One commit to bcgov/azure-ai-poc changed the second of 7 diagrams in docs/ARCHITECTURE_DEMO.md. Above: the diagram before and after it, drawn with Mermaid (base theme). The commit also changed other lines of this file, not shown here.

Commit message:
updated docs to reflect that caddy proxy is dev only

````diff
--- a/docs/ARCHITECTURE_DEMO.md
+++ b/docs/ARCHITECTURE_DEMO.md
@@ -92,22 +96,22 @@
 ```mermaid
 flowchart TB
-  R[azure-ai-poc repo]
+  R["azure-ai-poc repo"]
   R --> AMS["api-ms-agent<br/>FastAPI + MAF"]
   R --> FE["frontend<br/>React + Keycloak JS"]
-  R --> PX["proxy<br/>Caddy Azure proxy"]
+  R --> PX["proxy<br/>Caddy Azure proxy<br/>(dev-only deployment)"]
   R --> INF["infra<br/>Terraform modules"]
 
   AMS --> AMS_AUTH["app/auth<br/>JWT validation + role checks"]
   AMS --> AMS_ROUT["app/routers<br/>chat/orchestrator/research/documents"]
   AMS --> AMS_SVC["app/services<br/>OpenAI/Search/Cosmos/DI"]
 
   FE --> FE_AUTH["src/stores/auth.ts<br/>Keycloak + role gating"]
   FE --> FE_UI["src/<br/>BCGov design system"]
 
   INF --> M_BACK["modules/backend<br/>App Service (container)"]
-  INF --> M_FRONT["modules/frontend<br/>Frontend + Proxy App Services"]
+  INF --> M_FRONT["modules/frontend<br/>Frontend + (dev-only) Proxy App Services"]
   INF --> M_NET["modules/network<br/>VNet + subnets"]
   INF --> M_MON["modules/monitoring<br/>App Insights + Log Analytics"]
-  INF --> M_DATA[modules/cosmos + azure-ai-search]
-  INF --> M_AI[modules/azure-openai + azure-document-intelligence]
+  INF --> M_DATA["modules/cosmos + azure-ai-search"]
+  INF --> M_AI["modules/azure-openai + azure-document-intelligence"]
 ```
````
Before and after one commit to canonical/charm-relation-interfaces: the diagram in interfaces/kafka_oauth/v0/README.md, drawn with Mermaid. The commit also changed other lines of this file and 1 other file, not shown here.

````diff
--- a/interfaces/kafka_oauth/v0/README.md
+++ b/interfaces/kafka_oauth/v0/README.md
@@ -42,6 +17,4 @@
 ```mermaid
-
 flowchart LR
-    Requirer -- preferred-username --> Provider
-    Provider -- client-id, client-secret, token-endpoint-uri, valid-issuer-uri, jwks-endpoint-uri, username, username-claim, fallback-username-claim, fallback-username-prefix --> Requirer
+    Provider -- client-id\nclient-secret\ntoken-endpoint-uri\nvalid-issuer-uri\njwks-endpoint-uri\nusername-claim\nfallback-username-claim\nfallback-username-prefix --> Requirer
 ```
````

### EXERCISE DIRECTIONS:
The reply is a bare number, the count of lines in these entries that hold the word "docs".

### RESPONSE BELOW:
4